Copy every line that holds the string "width" from the data below.
· · · · ·
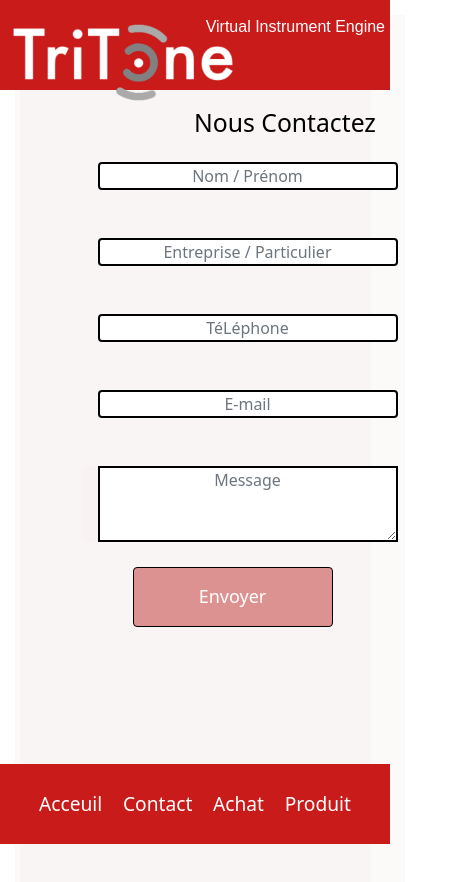
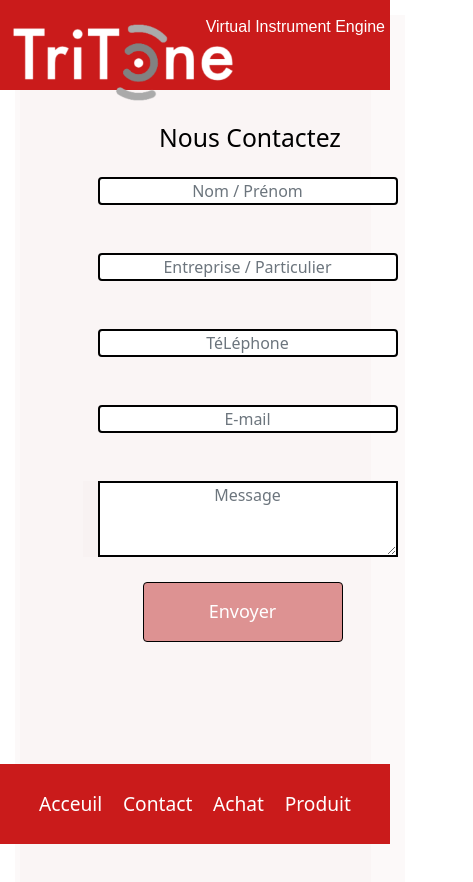
Before and after one commit to ArnaudDes63/Site-Tritone, a Vue app: page /MaPageContact in a window 390 px wide. Shown: the top 882 px of the page, 473 px wide, since content can reach past the window. Built offline with nearby package versions, Linux system fonts and the light colour scheme.

Commit message:
Update MaPageContact.vue

```diff
--- a/src/components/MaPageContact.vue
+++ b/src/components/MaPageContact.vue
@@ -152,21 +152,26 @@ label{
 
     .h2{
         position: relative;
+        right: 50px;
         width: 375px;
+        margin: 30px;
+
     }
 
     .btn{
         position: relative;
         display: block;
         width: 200px;
-        margin: 50px;
         top: 10px;
-    }
+        margin: 60px;
 
-    *{
-            position: relative;
+        }
+        *{
+
             width: 100%;
-     }
+        }
 }
 
+
+
 </style>
```
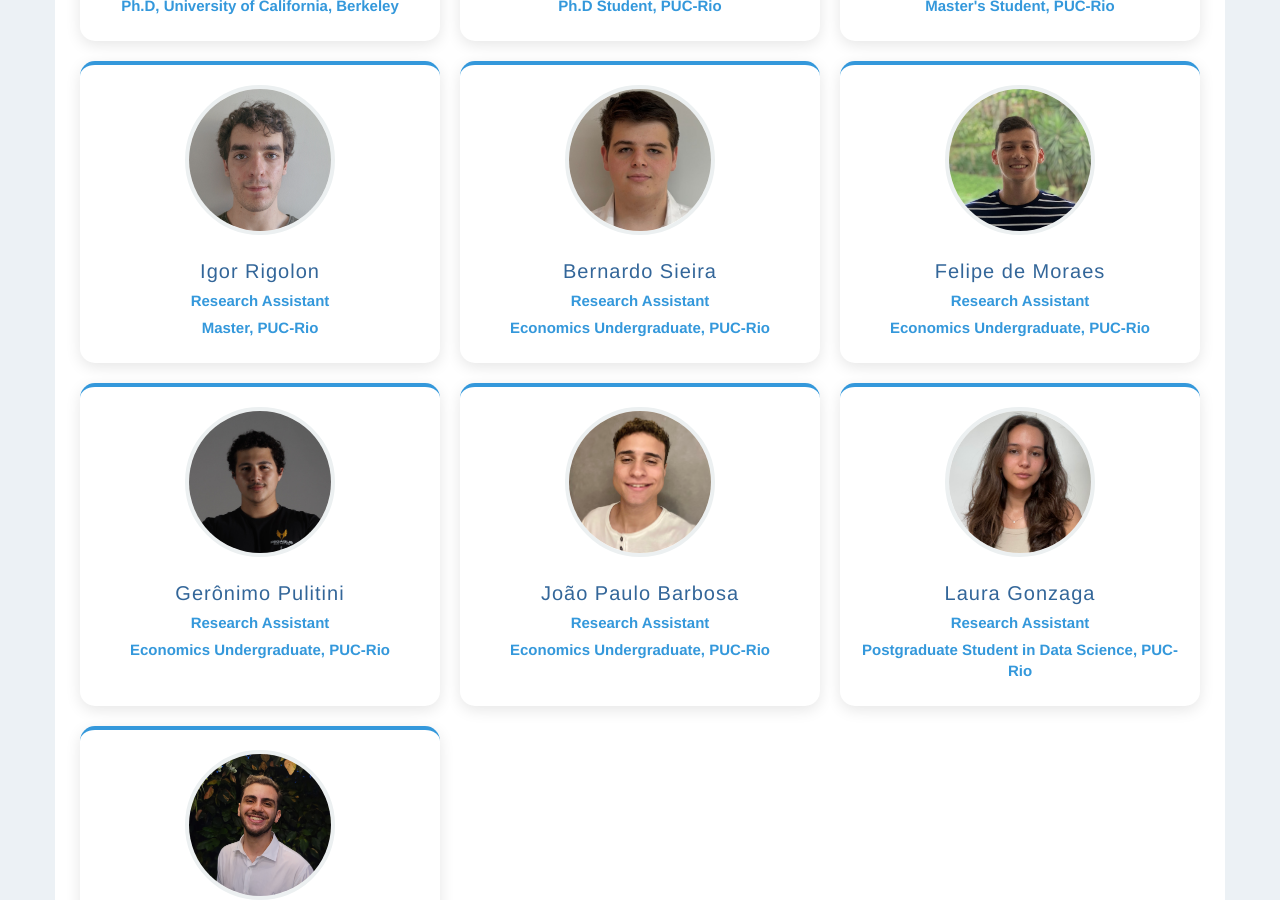
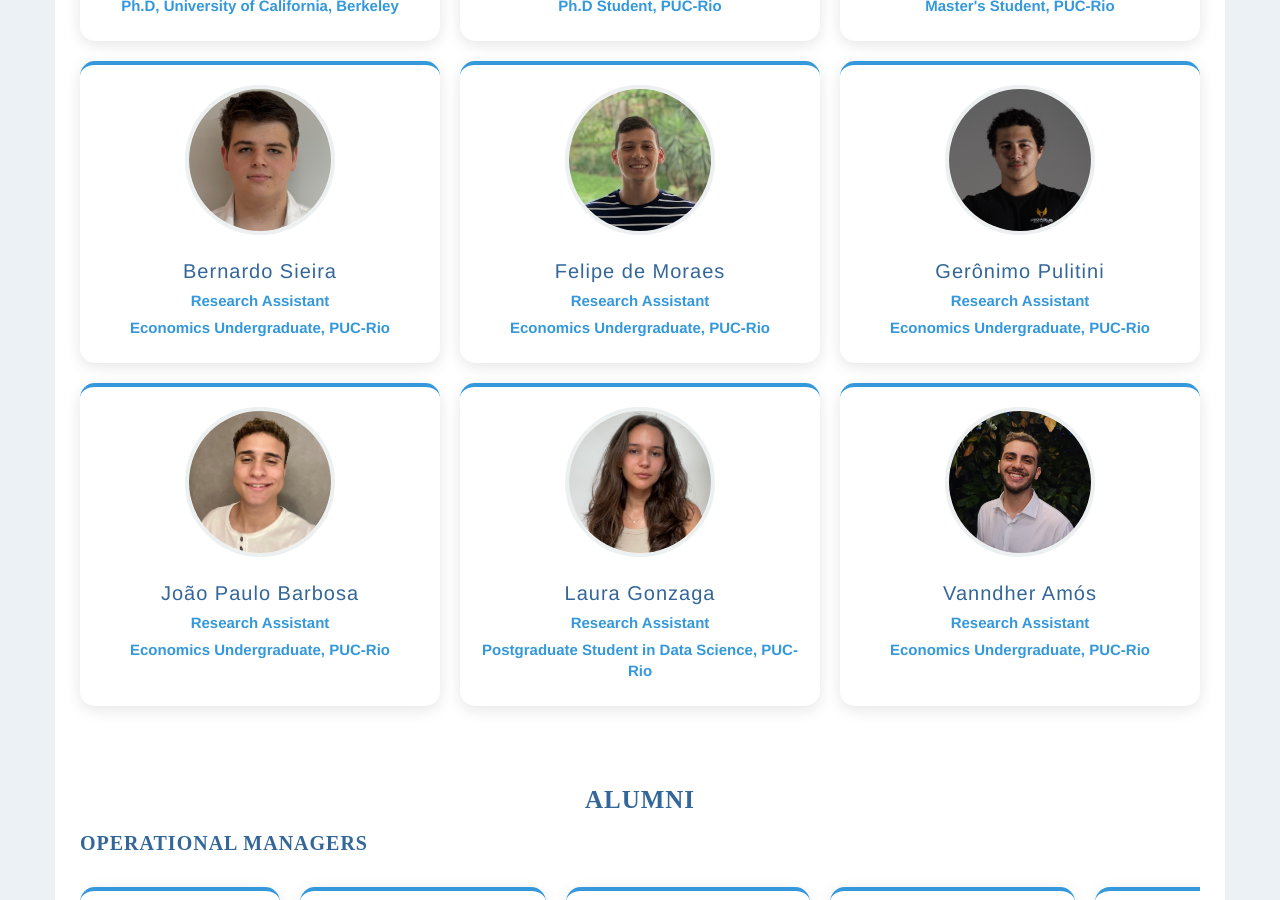
Before and after one commit to datazoompuc/datazoompuc.github.io, a Jekyll site: the page built from en/equipe.md, in a window 1280 px wide and 900 px high, scrolled down 523 px. Built offline with Jekyll 4.4.1, drawn with Linux system fonts in a browser that asks for light colours; nearby versions of some CDN libraries; some web fonts are replaced.

Commit message:
Retirei o Igor da equipe atual na pagina em inglês

```diff
--- a/_data/equipe.yml
+++ b/_data/equipe.yml
@@ -83,13 +83,6 @@ en:
     photo: "/assets/img/team/laura_regadas.jpg"
     site: "https://br.linkedin.com/in/laura-t-regadas"
 
-  - nome: "Igor Rigolon"
-    cargo: "Research Assistant"
-    formacao: "Master, PUC-Rio"
-    inicio: "2021"
-    photo: "/assets/img/team/igor.jpg"
-    site: "https://github.com/IgorRigolon"
-
   - nome: "Bernardo Sieira"
     cargo: "Research Assistant"
     formacao: "Economics Undergraduate, PUC-Rio"
```
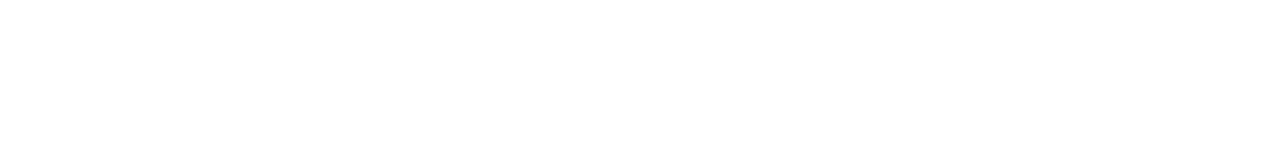
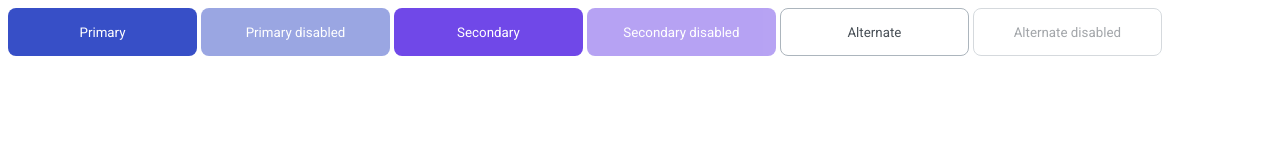
Before and after one commit to js-tasks-ru/htmlcss-20220210_natalya59, a website: page 03-lection1/01-button/index.html in a window 1280 px wide. Drawn offline with Linux system fonts and the light colour scheme.

Commit message:
add 03-lection1-button

```diff
--- a/03-lection1/01-button/button.css
+++ b/03-lection1/01-button/button.css
@@ -1 +1,42 @@
 /* Стилизация кнопки */
+.button {
+    width: 189px;
+    height: 48px;
+    border-radius: 8px;
+    border: none;
+    cursor: pointer;
+}
+
+.button, .button_primary {
+    color: var(--white);
+    background-color: var(--blue);
+}
+
+.button:hover, .button_primary:hover {
+    background-color: var(--blue-solid);
+}
+
+.button_disabled {
+    opacity: 0.5;
+    cursor: none;
+    pointer-events: none;
+}
+
+.button_secondary {
+    background-color: var(--purple);
+}
+
+.button_secondary:hover {
+    background-color: var(--purple-solid);
+}
+
+.button_alt {
+    color: var(--grey-4);
+    background-color: var(--white);
+    border: 1px solid var(--grey-3);
+}
+
+.button_alt:hover {
+    background-color: var(--white);
+    border: 1px solid var(--black);
+}
--- a/03-lection1/01-button/index.html
+++ b/03-lection1/01-button/index.html
@@ -6,6 +6,11 @@
         <link rel="stylesheet" href="./button.css">
     </head>
     <body>
-
+        <button class="button">Primary</button>
+        <button class="button button_disabled">Primary disabled</button>
+        <button class="button button_secondary">Secondary</button>
+        <button class="button button_secondary button_disabled">Secondary disabled</button>
+        <button class="button button_alt">Alternate</button>
+        <button class="button button_alt button_disabled">Alternate disabled</button>
     </body>
 </html>
--- a/assets/css/main.css
+++ b/assets/css/main.css
@@ -5,7 +5,9 @@
     --black: #212429;
     --pink: #F784AD;
     --purple: #7048E8;
+    --purple-solid: #5028C6;
     --blue: #374FC7;
+    --blue-solid: #2342C0;
     --red: #F03D3E;
     --grey-1: #F8F9FA;
     --grey-2: #DDE2E5;
```
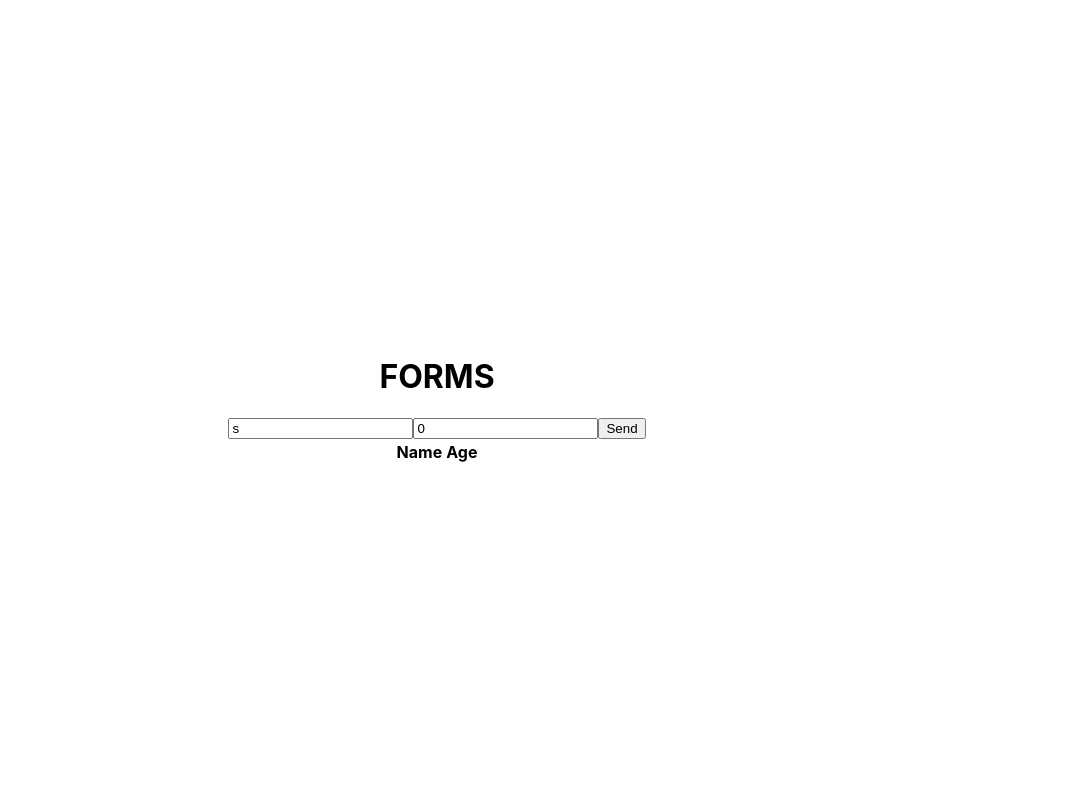
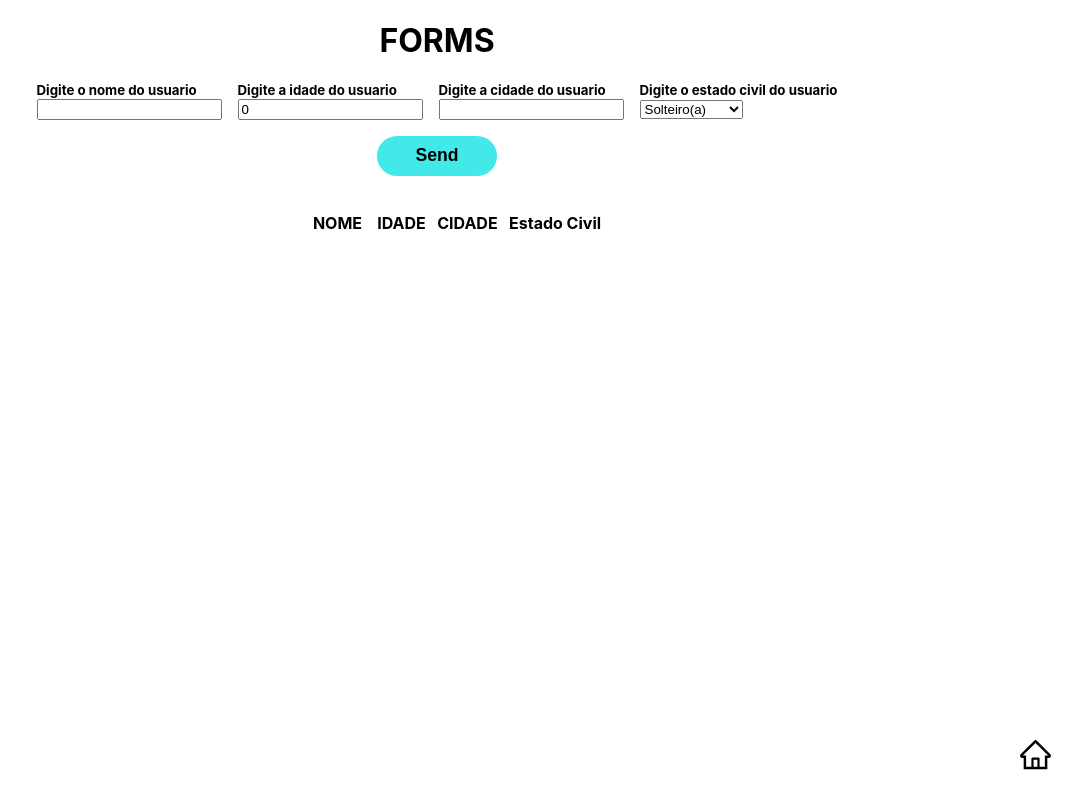
Before and after one commit to joaopedroalb/challenges-study, a Next.js app: page /Challenger-7 in a window 1280 px wide. Shown: the whole page, without its empty margins (203-1280 px from the left). Built offline with nearby package versions, Linux system fonts and the light colour scheme.

Commit message:
Mudando cofing next img

```diff
--- a/next.config.js
+++ b/next.config.js
@@ -1,4 +1,7 @@
 /** @type {import('next').NextConfig} */
 module.exports = {
   reactStrictMode: true,
+  images: {
+    domains: ['cdn.discordapp.com'],
+  },
 }
--- a/src/components/Card/index.module.css
+++ b/src/components/Card/index.module.css
@@ -16,7 +16,7 @@
 
 }
 
-.container img{
+.imgCard{
     display: block;
     max-width: 100%;
     width: 100%;
--- a/src/pages/Challenger-7.tsx
+++ b/src/pages/Challenger-7.tsx
@@ -1,54 +1,110 @@
-import styles from "../../styles/challengerseven.module.css"
+import styles from "../../styles/challengerseven.module.css";
 
-import { useState } from "react"
+import { useState } from "react";
+import Gohome from "../components/Gohome";
 
-interface IUser{
-    name:string,
-    age:number
+interface IUser {
+  name: string;
+  age: number;
+  maritalStatus:string;
+  city:string
 }
 
-export default function ChallengerSeven(){
-    const [name,setName] = useState("s");
-    const [age,setAge]= useState(0);
-    const [users,setUsers] = useState<IUser[]>([])
 
-    async function saveData(){
-        await fetch('/api/forms',{
-            method:'POST',
-            body:JSON.stringify({name,age})
-        })
+export default function ChallengerSeven() {
+  const [name, setName] = useState("");
+  const [age, setAge] = useState(0);
+  const [users, setUsers] = useState<IUser[]>([]);
+  const [maritalStatus, setMaritalStatus] = useState("Solteiro(a)")
+  const [city, setCity] = useState("");
 
-        const resp = await fetch('/api/forms')
-        const usersJson = await resp.json()
-        setUsers(usersJson)
-        console.log(users)
+  const statusArr = ["Solteiro(a)","Casado(a)","União estável", "Viúvo(a)"]
+
+  async function saveData() {
+    if(age>12 && name.length>2){
+        await fetch("/api/forms", {
+            method: "POST",
+            body: JSON.stringify({ name, age,maritalStatus,city }),
+          });
+
+          const resp = await fetch("/api/forms");
+          const usersJson = await resp.json();
+          setUsers(usersJson);
+          console.log(users);
     }
+  }
 
-    return(
-        <div className={styles.container}>
-            <h1>FORMS</h1>
-            <div>
-                <input type="text" value={name} onChange={e=>setName(e.target.value)}/>
-                <input type="number" value={age} onChange={e=>setAge(e.target.valueAsNumber)}/>
-                <button onClick={saveData}>Send</button>
+  return (
+    <div className={styles.container}>
+
+      <h1>FORMS</h1>
+
+      <div className={styles.formContainer}>
+          <div className={styles.inputContainer}>
+            <div className={styles.inputContent}>
+                <h5 className={styles.inputContentTitle}>Digite o nome do usuario</h5>
+                <input
+                    type="text"
+                    value={name}
+                    onChange={(e) => setName(e.target.value)}
+                />
             </div>
 
-            <table>
-                <tr>
-                    <th>Name</th>
-                    <th>Age</th>
-                </tr>
-                {
-                    users.map((e:IUser,i:number)=>{
+            <div className={styles.inputContent}>
+                <h5 className={styles.inputContentTitle}>
+                    Digite a idade do usuario
+                </h5>
+                <input
+                    min={17}
+                    type="number"
+                    value={age}
+                    onChange={(e) => setAge(e.target.valueAsNumber)}
+                />
+            </div>
+
+            <div className={styles.inputContent}>
+                <h5 className={styles.inputContentTitle}>Digite a cidade do usuario</h5>
+                <input
+                    type="text"
+                    value={city}
+                    onChange={(e) => setCity(e.target.value)}
+                />
+            </div>
+
+            <div className={styles.inputContent}>
+                <h5 className={styles.inputContentTitle}>
+                    Digite o estado civil do usuario
+                </h5>
+                <select onChange={e=>setMaritalStatus(e.target.value)}>
+                    {
+                    statusArr.map((e:any,i:number)=>{
                         return(
-                            <tr key={i}>
-                                <th>{e.name}</th>
-                                <th>{e.age}</th>
-                            </tr>
+                            <option key={i} value={e}>{e}</option>
                         )
                     })
-                }
-            </table>
-        </div>
-    )
+                    }
+                </select>
+            </div>
+
+          </div>
+
+        <button onClick={saveData} className={styles.btnSave}>Send</button>
+
+      </div>
+
+
+      <ul>
+        <li><h4>NOME {'\u00A0'}{'\u00A0'} IDADE {'\u00A0'} CIDADE {'\u00A0'} Estado Civil</h4></li>
+        {users.map((e: IUser, i: number) => {
+                return (
+                <li key={i}>
+                   <p>{e.name} {'\u00A0'} {e.age} {'\u00A0'} {e.city} {'\u00A0'} {e.maritalStatus}</p>
+                </li>
+                );
+            })}
+      </ul>
+
+      <Gohome/>
+    </div>
+  );
 }
--- a/styles/challengerseven.module.css
+++ b/styles/challengerseven.module.css
@@ -1,8 +1,48 @@
-.container{
-    width: 100%;
-    height: 100vh;
-    display: flex;
-    flex-direction: column;
-    align-items: center;
-    justify-content: center;
+.container {
+  width: 100%;
+  height: 100vh;
+  display: flex;
+  flex-direction: column;
+  align-items: center;
+  justify-content: flex-start;
 }
+
+.formContainer {
+  display: flex;
+  flex-direction: column;
+  align-items: center;
+  gap: 1rem;
+}
+
+.inputContainer {
+  display: flex;
+  gap: 1rem;
+}
+
+.btnSave {
+  width: 120px;
+  height: 40px;
+  border-radius: 2rem;
+  border: 0;
+  background: #43e9e9;
+  font-size: 1.1rem;
+  font-weight: 700;
+  cursor: pointer;
+}
+
+.container ul {
+  list-style: none;
+}
+
+.inputContentTitle {
+  margin: 0;
+}
+
+.tableContainer {
+  border: 1px solid;
+  border-radius: 4px;
+}
+
+.tableHeaderTitle {
+  margin: 0 4px;
+}
```
Also changed, not shown: src/components/Card/index.tsx (+6 -1 lines), src/components/PickColor/index.tsx (added, +7 -0 lines), src/pages/index.tsx (+5 -5 lines), src/components/PickColor/index.module.css (added).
· · · · ·
ANSWER SECTION -
         width: 375px;
         width: 200px;
             width: 100%;
+    width: 189px;
     max-width: 100%;
     width: 100%;
-    width: 100%;
+  width: 100%;
+  width: 120px;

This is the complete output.